Assigned task:
Your task is to copy each line of the listing that contains the word "images".

═══ Excerpted records

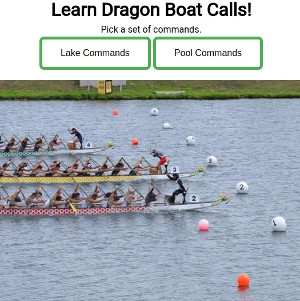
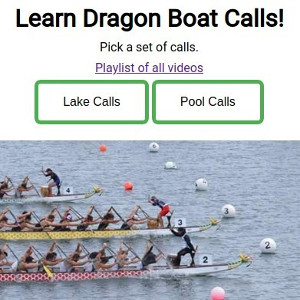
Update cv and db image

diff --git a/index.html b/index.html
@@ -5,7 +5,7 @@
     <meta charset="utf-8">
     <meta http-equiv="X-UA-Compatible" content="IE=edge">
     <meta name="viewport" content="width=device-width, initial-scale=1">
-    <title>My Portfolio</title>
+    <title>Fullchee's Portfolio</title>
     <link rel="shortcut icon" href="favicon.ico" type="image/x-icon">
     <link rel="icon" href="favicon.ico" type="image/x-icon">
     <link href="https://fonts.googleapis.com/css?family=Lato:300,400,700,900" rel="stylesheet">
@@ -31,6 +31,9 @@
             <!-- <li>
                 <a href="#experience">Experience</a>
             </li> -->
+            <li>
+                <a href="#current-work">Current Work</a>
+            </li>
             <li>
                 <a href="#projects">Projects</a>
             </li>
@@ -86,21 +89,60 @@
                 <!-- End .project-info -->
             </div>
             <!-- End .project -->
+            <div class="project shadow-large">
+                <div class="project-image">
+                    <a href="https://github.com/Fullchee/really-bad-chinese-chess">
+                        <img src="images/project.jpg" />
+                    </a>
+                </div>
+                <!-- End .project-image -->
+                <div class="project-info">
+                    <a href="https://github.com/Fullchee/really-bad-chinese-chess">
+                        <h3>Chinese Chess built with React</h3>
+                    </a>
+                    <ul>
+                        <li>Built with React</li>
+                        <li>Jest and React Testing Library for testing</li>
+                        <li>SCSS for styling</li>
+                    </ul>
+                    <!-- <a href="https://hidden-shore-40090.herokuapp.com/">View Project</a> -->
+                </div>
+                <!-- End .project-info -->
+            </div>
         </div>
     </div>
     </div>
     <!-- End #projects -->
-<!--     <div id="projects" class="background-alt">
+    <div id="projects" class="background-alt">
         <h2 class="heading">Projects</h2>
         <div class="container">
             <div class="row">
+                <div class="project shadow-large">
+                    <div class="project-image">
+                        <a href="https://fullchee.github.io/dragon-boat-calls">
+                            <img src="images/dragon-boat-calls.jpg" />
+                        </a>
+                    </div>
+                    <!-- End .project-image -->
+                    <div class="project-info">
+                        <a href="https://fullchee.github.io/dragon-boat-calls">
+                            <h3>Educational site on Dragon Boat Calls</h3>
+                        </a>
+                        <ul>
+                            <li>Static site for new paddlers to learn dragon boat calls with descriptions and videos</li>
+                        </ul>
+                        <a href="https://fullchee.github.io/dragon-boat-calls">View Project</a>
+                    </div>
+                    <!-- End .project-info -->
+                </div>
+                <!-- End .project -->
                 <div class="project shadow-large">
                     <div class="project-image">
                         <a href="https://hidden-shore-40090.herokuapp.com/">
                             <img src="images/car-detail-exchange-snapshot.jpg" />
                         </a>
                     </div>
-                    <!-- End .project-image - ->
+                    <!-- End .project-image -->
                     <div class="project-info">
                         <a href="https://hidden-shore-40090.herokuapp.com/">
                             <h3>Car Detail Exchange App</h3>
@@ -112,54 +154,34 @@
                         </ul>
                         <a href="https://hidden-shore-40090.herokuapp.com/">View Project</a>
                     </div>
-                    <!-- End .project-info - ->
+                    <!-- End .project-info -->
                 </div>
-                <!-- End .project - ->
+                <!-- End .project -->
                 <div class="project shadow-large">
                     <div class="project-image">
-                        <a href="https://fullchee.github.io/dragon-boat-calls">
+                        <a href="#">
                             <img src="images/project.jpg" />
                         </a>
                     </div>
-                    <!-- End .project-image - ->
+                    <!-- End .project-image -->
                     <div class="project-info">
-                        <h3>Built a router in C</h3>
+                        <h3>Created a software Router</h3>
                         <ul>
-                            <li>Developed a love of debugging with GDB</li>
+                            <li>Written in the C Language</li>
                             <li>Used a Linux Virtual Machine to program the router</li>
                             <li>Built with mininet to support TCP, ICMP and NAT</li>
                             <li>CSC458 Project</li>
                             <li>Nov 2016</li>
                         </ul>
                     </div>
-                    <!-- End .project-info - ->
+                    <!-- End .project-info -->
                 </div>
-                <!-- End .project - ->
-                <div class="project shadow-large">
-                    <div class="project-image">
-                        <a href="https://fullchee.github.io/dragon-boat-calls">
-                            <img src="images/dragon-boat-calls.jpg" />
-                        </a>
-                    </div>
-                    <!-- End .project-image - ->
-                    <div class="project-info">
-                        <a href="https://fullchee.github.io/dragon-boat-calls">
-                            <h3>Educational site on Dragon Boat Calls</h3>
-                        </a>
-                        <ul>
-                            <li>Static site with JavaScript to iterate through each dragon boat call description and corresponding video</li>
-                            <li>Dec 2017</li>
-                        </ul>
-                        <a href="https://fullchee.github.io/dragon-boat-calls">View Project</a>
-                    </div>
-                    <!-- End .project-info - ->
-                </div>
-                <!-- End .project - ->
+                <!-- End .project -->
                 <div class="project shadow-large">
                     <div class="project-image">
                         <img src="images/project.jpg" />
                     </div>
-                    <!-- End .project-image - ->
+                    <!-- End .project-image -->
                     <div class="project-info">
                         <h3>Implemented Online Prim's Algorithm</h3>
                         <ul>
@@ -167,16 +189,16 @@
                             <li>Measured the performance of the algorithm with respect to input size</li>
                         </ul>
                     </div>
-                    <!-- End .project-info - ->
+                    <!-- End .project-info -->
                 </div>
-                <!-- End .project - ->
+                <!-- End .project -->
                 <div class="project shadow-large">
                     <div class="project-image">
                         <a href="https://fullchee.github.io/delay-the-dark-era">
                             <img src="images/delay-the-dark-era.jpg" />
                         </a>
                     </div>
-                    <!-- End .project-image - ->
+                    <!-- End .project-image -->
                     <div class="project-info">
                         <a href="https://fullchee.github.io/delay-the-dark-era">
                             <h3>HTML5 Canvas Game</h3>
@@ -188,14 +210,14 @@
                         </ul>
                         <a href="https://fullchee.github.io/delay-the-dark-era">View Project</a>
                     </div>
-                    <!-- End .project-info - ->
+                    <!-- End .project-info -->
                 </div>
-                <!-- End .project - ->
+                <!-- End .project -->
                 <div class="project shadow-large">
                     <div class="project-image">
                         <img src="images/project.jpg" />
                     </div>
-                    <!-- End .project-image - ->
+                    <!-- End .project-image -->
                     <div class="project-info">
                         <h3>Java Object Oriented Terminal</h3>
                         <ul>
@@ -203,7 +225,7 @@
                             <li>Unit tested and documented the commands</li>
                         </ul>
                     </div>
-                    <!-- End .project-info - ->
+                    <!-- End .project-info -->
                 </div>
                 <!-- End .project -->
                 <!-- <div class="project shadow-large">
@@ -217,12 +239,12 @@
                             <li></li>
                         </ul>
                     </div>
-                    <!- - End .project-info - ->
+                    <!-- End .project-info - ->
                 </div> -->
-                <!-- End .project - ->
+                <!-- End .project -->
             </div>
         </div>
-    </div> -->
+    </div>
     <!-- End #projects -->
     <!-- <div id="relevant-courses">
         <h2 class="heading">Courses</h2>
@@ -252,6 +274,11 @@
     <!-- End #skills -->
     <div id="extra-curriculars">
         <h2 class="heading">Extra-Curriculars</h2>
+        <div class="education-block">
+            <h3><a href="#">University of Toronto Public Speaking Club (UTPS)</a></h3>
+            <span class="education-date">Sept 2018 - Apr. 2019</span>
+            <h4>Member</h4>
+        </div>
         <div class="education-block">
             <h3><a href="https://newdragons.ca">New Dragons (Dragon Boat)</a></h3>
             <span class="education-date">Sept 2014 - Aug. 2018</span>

══════

Response to this task:
+                        <img src="images/project.jpg" />
+                            <img src="images/dragon-boat-calls.jpg" />
                             <img src="images/car-detail-exchange-snapshot.jpg" />
                             <img src="images/project.jpg" />
-                            <img src="images/dragon-boat-calls.jpg" />
                         <img src="images/project.jpg" />
                             <img src="images/delay-the-dark-era.jpg" />
                         <img src="images/project.jpg" />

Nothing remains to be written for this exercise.